Josh Huang is professor of neurobiology in the Basic Sciences division of the School of Medicine. His research combines multi-faceted approaches to study the organization, function, and assembly of brain circuits that orchestrate complex movements. His work receives funding from the National Institutes of Health. Huang joined Duke as faculty in 2020, after 20 years of research at the Cold Spring Harbor Laboratory in New York. He earned his Ph.D. from Brandeis University in Massachusetts.
Appointment Date: March 1, 2021

Robin Kirk
Professor of the Practice of Cultural Anthropology

Robin Kirk is professor of the practice of cultural anthropology in the Trinity College of Arts & Sciences.
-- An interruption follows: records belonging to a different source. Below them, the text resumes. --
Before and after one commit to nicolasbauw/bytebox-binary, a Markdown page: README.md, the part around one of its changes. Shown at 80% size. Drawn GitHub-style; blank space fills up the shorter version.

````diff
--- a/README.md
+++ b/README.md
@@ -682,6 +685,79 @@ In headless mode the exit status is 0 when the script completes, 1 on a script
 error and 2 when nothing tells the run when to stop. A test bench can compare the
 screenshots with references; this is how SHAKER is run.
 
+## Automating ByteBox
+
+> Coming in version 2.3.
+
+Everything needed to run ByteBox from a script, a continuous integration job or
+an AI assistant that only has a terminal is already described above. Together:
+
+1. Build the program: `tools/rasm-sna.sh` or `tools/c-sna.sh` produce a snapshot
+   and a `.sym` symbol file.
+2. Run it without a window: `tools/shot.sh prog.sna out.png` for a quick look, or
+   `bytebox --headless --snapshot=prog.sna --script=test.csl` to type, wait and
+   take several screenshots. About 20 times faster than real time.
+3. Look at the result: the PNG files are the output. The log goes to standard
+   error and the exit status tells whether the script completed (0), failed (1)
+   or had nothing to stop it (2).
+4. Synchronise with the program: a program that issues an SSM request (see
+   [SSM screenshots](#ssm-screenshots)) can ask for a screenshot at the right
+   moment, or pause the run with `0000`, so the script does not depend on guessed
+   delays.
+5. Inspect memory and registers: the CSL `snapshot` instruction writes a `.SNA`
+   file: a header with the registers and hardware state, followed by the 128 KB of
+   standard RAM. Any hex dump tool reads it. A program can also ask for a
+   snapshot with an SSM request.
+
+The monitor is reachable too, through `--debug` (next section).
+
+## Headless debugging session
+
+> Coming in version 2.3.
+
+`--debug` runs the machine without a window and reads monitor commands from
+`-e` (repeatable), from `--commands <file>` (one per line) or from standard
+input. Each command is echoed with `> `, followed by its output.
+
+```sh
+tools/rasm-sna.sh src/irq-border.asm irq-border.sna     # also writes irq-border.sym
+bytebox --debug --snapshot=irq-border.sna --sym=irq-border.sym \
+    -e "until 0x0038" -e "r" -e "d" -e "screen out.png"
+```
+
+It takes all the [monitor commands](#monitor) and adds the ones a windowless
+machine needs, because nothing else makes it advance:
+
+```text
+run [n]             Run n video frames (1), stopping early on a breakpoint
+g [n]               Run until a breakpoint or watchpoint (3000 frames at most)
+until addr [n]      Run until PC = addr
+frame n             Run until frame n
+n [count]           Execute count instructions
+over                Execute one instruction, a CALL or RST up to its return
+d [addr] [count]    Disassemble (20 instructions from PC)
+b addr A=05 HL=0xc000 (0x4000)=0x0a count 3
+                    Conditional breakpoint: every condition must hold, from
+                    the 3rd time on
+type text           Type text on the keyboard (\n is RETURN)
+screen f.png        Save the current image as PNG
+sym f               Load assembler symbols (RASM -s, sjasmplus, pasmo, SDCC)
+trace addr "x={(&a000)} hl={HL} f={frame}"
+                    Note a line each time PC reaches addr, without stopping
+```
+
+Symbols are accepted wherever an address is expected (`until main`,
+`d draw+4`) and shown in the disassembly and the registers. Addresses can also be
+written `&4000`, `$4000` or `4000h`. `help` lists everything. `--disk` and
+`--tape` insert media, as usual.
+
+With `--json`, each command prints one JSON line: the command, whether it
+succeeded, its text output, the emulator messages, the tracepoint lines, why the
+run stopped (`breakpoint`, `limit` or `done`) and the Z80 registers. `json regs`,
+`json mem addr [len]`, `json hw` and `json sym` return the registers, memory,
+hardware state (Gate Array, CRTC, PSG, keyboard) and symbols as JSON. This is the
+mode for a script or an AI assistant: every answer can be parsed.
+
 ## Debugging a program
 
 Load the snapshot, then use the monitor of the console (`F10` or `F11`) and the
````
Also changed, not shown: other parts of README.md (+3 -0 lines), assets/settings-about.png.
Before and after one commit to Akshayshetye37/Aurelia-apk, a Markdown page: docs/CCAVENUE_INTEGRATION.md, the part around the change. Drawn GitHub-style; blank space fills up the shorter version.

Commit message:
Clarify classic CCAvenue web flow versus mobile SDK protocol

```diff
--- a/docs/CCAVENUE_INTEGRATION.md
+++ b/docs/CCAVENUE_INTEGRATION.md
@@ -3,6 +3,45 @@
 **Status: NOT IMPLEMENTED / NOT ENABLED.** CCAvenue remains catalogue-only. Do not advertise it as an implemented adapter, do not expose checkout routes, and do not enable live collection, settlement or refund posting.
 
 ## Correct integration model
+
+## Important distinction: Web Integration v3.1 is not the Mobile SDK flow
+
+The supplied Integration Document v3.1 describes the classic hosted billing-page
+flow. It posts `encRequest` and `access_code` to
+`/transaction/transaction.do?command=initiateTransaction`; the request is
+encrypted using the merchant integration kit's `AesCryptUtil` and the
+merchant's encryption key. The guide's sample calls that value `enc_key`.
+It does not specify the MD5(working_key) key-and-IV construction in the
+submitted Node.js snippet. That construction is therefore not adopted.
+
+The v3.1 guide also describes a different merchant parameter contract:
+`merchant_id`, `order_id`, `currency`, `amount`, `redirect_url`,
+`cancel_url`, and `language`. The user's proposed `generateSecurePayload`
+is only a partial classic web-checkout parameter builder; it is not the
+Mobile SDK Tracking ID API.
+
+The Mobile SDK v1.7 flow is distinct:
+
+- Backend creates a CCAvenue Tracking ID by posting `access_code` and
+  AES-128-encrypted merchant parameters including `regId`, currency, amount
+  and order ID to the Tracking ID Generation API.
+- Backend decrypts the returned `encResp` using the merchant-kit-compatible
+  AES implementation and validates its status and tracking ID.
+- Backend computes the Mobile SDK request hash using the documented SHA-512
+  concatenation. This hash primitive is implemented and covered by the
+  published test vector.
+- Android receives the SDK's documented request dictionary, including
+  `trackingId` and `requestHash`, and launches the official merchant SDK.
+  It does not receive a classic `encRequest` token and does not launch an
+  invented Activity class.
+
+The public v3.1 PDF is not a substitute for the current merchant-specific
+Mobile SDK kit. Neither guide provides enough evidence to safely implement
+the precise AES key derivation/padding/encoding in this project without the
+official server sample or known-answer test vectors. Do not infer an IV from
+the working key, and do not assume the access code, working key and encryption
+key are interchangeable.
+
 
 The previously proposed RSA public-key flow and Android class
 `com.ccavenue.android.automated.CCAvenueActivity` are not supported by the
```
She is a faculty co-chair of the Duke Human Rights Center at the Franklin Humanities Institute and is a founding member of the Pauli Murray Project, an initiative of the center that seeks to use the legacy of this Durham daughter to examine the region’s past of slavery, segregation and continuing economic inequality. An author and human rights advocate, she also directs the Human Rights Certificate. Her children’s book, “Righting Wrongs: 20 Human Rights Heroes from around the World,” will be published in 2022. Kirk is the author of "The Bond" fantasy trilogy, with a re-release of all three books scheduled for 2022. She's written three non-fiction books for adults, including “More Terrible Than Death: Massacres, Drugs and America’s War in Colombia” and “The Monkey’s Paw: New Chronicles from Peru.” She is a co-editor of “The Peru Reader: History, Culture, Politics” and co-edits Duke University Press’ “World Readers” series. An essayist and award-winning poet, she has published widely on issues as diverse as the Andes, torture, the politics of memory, family life and pop culture. Her essay on Belfast, “City of Walls,” is included in the Best American Travel Writing anthology of 2012. Kirk authored, co-authored and edited over twelve reports for Human Rights Watch, all available online. In the 1980s, Kirk reported for U.S. media from Peru, where she covered the war between the government and the Shining Path. She continues to write for US media, and has been published in The New York Times, Washington Post, Sojourners, The American Scholar, the Raleigh News and Observer, the Boston Globe, the Durham Herald Sun and other media. She earned her M.F.A from Vermont College and B.A. from the University of Chicago.
Appointment Date: July 1, 2021

Andrzej Kosinski
Professor of Biostatistics and Bioinformatics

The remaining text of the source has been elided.